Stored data
▬▬▬▬▬▬
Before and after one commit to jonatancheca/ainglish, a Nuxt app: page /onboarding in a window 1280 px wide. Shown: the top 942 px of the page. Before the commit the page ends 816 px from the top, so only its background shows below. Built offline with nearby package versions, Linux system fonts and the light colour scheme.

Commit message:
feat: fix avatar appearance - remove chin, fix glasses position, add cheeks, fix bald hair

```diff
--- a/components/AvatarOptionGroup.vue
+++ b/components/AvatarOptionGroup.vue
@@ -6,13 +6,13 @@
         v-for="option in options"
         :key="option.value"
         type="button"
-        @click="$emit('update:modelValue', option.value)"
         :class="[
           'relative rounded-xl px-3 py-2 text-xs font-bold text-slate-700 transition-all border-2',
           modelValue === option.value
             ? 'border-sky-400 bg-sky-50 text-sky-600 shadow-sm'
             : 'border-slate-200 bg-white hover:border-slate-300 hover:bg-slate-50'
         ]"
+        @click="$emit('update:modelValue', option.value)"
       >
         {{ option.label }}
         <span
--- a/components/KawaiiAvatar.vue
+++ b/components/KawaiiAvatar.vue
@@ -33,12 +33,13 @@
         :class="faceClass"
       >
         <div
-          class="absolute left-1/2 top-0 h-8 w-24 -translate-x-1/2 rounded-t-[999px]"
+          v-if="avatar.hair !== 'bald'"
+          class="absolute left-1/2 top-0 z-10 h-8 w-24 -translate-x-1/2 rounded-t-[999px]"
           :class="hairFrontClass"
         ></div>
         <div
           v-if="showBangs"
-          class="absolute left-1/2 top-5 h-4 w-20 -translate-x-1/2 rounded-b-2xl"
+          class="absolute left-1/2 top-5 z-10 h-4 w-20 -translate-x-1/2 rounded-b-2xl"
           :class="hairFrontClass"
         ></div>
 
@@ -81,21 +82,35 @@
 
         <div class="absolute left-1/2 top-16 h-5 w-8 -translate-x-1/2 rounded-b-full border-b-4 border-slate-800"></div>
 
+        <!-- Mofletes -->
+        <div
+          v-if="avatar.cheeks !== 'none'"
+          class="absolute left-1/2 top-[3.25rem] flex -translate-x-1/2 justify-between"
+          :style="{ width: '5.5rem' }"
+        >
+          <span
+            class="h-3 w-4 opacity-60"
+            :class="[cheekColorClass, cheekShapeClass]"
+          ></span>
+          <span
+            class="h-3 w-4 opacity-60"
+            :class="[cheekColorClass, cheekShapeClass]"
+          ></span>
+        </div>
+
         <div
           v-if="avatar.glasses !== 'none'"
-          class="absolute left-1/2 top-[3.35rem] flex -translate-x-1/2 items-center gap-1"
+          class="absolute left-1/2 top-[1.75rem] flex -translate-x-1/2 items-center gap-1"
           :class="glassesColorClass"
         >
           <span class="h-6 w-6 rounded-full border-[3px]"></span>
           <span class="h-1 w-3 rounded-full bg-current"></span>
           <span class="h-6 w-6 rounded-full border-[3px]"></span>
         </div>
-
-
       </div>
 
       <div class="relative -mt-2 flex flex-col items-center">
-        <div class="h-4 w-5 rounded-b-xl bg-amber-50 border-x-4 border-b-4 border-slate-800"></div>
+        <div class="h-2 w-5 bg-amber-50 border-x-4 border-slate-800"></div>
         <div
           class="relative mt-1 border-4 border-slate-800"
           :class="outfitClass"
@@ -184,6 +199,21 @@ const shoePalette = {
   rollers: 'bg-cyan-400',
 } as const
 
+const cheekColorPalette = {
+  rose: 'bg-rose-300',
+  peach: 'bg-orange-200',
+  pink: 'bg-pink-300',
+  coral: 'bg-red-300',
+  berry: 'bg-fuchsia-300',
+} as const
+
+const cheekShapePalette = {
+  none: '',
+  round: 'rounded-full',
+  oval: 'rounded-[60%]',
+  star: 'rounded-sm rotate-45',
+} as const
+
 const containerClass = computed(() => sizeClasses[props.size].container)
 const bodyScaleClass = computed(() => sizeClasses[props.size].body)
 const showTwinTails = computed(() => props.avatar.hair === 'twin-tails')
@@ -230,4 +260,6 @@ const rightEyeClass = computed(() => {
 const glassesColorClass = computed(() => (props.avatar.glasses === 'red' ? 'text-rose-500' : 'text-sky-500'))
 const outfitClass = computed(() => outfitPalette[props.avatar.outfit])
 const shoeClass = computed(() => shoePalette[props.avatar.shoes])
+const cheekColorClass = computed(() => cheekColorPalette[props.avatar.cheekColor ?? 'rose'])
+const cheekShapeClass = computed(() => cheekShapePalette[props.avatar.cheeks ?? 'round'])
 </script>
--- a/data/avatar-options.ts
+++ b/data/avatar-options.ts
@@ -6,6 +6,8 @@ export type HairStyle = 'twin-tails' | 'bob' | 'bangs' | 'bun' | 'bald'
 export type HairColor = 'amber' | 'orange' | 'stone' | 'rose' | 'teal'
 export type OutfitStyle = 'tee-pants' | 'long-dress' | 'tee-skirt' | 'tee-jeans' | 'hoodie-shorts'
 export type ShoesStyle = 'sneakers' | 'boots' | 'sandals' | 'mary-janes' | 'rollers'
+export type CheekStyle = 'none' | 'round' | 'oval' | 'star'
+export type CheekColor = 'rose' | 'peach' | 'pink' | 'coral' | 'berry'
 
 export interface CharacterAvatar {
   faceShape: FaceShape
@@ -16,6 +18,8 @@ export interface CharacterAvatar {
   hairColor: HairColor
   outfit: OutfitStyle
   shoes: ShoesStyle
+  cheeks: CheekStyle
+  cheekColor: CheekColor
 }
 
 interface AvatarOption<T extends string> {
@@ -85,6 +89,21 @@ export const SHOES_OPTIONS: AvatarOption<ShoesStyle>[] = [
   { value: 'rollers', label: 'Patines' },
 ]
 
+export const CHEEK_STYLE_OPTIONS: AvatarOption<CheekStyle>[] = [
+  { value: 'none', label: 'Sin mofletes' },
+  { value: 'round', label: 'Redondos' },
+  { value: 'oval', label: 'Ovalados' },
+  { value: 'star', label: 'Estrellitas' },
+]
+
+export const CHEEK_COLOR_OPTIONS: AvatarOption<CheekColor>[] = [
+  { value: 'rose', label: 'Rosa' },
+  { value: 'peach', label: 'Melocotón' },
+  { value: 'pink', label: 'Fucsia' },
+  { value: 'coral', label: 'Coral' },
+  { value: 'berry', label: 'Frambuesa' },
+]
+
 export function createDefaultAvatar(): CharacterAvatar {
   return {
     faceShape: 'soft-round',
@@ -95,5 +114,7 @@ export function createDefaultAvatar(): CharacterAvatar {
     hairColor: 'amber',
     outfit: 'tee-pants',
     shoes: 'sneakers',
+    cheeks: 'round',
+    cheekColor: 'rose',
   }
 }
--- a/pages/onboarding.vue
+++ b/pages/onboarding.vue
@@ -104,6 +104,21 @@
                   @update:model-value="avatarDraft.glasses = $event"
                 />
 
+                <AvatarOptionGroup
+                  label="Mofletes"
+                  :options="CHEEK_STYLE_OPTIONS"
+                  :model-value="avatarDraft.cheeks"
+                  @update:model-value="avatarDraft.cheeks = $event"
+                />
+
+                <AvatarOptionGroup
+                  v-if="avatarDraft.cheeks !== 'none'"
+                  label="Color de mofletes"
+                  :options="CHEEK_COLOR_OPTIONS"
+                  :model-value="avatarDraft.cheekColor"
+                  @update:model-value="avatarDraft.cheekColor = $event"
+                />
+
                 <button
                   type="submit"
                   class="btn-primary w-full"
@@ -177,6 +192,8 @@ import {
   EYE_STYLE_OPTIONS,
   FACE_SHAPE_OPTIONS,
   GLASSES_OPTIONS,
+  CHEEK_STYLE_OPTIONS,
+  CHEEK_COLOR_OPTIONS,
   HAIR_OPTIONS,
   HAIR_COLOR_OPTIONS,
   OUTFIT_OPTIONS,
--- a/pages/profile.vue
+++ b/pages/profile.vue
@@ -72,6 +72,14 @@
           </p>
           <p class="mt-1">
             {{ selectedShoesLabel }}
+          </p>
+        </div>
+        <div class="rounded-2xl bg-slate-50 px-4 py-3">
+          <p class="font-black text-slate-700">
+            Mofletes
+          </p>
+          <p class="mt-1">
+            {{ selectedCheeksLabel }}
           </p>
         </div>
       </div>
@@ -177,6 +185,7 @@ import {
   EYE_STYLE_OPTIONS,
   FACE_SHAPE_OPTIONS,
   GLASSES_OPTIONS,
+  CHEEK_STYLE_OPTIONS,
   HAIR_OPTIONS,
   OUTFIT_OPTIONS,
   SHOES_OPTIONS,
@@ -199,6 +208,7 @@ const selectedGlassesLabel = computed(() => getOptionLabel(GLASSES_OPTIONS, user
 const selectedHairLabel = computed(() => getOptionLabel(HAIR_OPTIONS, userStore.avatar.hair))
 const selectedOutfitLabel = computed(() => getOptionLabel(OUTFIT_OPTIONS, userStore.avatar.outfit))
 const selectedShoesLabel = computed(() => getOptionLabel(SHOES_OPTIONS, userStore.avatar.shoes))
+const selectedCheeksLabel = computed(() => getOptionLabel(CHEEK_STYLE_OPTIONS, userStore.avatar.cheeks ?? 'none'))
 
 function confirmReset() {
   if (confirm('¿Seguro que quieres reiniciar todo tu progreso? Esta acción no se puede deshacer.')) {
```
▬▬▬▬▬▬
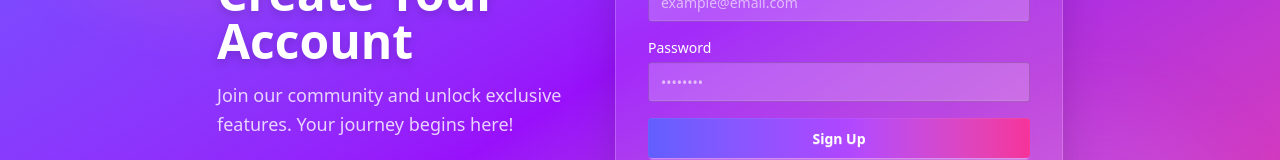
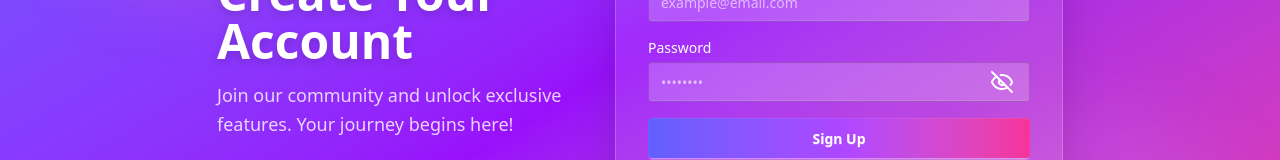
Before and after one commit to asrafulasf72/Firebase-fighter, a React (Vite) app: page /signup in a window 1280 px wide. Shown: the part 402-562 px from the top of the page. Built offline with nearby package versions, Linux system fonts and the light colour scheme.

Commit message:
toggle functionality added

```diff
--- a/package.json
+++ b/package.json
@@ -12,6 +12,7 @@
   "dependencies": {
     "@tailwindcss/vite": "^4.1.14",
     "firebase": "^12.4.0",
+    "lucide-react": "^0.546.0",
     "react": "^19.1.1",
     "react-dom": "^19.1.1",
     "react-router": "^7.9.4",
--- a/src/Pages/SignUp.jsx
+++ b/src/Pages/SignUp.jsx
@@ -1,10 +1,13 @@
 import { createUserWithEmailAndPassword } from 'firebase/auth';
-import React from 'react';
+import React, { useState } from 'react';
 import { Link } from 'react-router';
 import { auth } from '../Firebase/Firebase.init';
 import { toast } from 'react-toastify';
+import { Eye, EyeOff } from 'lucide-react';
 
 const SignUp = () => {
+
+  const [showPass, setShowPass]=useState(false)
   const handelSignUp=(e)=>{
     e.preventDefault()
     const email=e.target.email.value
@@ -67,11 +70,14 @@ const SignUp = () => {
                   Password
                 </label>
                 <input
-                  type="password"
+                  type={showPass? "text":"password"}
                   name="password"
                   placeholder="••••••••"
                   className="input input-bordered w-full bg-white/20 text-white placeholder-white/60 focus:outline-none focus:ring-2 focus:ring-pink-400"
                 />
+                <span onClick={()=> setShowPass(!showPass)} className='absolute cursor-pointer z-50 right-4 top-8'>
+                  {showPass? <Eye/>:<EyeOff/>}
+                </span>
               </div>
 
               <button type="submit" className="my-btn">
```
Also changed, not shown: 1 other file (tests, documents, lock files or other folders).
▬▬▬▬▬▬
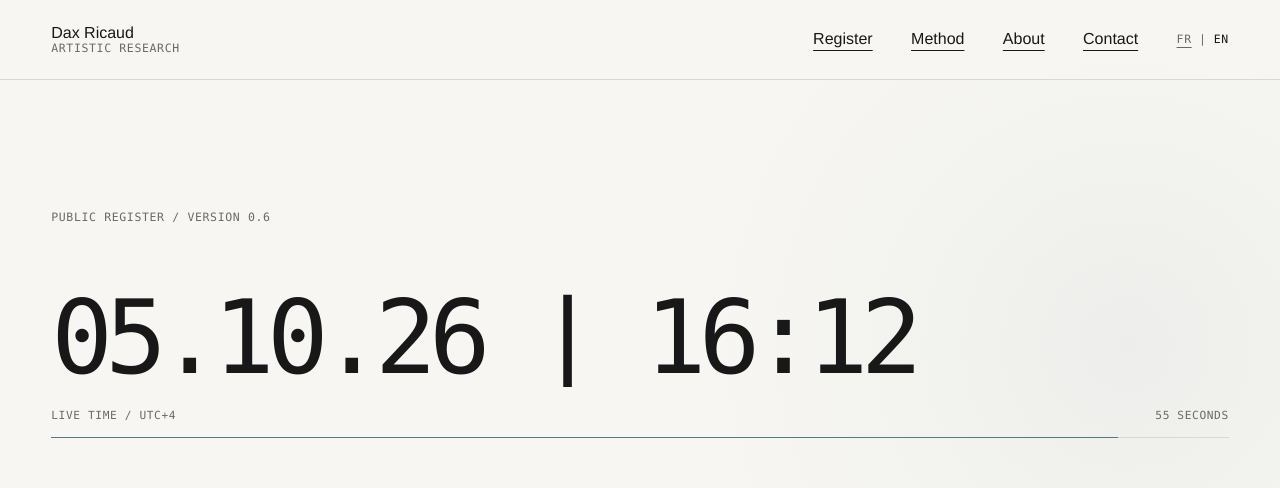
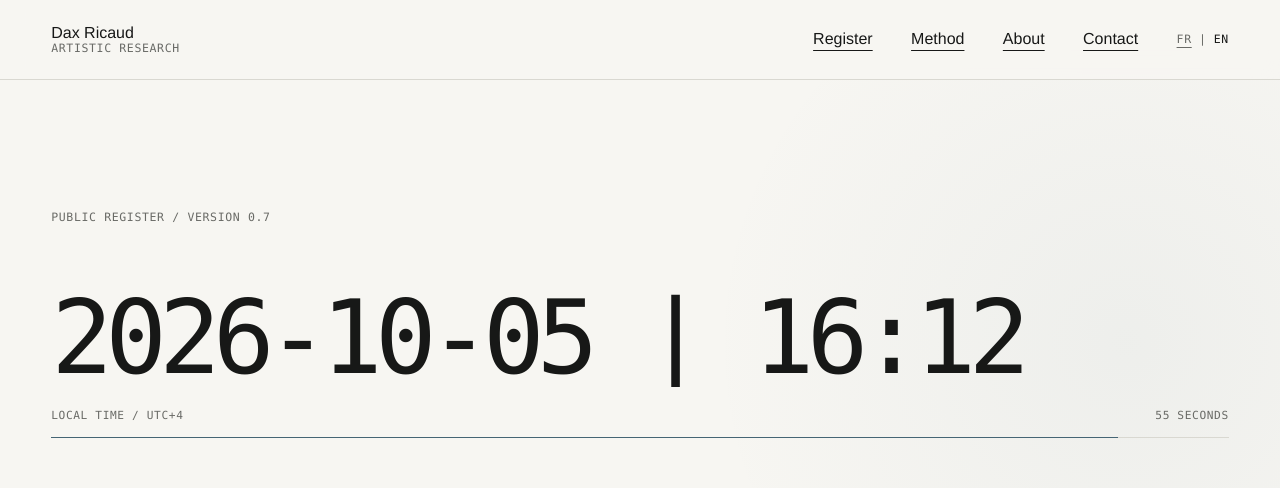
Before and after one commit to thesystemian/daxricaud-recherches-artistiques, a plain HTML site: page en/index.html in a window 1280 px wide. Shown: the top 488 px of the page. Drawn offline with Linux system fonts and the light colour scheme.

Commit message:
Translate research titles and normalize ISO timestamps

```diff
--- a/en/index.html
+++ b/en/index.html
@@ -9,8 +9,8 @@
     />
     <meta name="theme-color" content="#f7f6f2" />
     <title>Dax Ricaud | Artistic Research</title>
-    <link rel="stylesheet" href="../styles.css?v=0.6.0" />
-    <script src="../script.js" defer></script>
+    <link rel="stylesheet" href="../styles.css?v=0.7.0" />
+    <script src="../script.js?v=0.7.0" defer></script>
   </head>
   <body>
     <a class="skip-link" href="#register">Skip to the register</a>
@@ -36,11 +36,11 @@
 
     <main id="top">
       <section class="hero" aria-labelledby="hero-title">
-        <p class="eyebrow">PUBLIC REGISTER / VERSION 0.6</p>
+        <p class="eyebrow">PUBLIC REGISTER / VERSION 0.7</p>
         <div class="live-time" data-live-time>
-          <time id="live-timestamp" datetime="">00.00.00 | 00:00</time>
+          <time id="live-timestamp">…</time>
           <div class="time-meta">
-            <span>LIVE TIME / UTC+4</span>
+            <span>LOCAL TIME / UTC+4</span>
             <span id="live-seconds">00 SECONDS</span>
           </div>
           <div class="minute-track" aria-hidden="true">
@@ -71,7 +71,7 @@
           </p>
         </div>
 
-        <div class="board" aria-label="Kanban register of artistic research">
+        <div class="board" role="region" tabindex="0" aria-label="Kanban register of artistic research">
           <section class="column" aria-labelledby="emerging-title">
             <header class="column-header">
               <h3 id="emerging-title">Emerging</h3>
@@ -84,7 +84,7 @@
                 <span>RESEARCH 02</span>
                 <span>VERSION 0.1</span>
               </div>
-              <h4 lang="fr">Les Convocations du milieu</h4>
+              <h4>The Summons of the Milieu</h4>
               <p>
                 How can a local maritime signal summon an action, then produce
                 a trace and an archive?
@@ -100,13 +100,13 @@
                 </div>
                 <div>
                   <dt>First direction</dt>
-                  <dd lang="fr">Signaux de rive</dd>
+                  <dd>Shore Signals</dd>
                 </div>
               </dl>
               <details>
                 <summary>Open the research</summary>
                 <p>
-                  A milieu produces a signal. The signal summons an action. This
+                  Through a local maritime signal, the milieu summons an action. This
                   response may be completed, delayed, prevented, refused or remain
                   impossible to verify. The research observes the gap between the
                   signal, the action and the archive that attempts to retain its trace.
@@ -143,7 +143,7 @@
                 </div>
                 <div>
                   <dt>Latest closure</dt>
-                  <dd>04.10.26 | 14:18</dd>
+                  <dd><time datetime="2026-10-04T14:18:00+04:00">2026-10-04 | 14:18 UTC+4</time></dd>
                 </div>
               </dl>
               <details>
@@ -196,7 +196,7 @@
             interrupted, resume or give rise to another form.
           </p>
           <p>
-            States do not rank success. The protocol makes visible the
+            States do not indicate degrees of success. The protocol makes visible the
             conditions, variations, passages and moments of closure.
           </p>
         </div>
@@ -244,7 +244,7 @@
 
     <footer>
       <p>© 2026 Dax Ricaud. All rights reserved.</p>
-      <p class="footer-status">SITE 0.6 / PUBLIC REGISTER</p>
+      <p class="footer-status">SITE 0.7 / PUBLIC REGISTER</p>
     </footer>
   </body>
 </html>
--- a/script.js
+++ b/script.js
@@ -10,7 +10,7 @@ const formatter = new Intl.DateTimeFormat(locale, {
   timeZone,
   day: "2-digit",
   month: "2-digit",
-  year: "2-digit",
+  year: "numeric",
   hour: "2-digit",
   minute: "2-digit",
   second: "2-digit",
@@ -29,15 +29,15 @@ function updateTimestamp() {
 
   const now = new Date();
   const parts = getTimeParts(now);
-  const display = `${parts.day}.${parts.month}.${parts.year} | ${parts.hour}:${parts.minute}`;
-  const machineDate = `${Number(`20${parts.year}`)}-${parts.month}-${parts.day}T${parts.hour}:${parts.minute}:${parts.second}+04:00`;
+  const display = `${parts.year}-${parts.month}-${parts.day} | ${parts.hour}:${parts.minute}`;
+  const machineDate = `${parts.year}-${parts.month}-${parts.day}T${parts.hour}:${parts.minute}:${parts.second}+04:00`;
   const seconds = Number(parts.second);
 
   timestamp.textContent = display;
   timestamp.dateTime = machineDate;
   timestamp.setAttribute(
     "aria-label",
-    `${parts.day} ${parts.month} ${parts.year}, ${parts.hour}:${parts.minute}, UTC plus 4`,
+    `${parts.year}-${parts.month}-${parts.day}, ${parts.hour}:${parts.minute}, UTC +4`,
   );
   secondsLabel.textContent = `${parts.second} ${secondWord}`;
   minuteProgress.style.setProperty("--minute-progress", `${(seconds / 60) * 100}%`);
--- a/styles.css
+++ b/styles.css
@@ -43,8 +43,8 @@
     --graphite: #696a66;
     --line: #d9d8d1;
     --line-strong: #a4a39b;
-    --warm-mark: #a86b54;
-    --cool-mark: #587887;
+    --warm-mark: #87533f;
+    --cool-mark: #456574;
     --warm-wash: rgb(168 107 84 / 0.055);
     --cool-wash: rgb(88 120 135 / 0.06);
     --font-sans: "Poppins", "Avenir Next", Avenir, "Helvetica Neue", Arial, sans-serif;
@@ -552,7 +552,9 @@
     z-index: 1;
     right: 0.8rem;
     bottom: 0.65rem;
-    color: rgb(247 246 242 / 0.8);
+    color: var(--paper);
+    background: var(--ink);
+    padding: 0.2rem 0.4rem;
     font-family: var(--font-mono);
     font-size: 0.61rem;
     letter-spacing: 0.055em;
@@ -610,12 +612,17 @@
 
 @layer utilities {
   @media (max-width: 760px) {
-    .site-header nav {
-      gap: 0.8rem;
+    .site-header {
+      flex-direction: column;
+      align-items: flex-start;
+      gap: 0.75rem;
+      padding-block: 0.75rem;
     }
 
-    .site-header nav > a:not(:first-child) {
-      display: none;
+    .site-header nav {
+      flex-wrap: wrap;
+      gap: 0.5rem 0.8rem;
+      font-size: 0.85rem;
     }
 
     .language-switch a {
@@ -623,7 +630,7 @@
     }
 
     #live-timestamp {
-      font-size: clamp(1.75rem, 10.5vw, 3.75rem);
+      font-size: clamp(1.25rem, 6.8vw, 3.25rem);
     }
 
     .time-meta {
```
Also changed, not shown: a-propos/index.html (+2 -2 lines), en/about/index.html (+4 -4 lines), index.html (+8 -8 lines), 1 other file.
▬▬▬▬▬▬
• EXERCISE OBJECTIVE: Say how many lines of the entries above include the word "size", giving the number alone.

• ANSWER SPACE: 6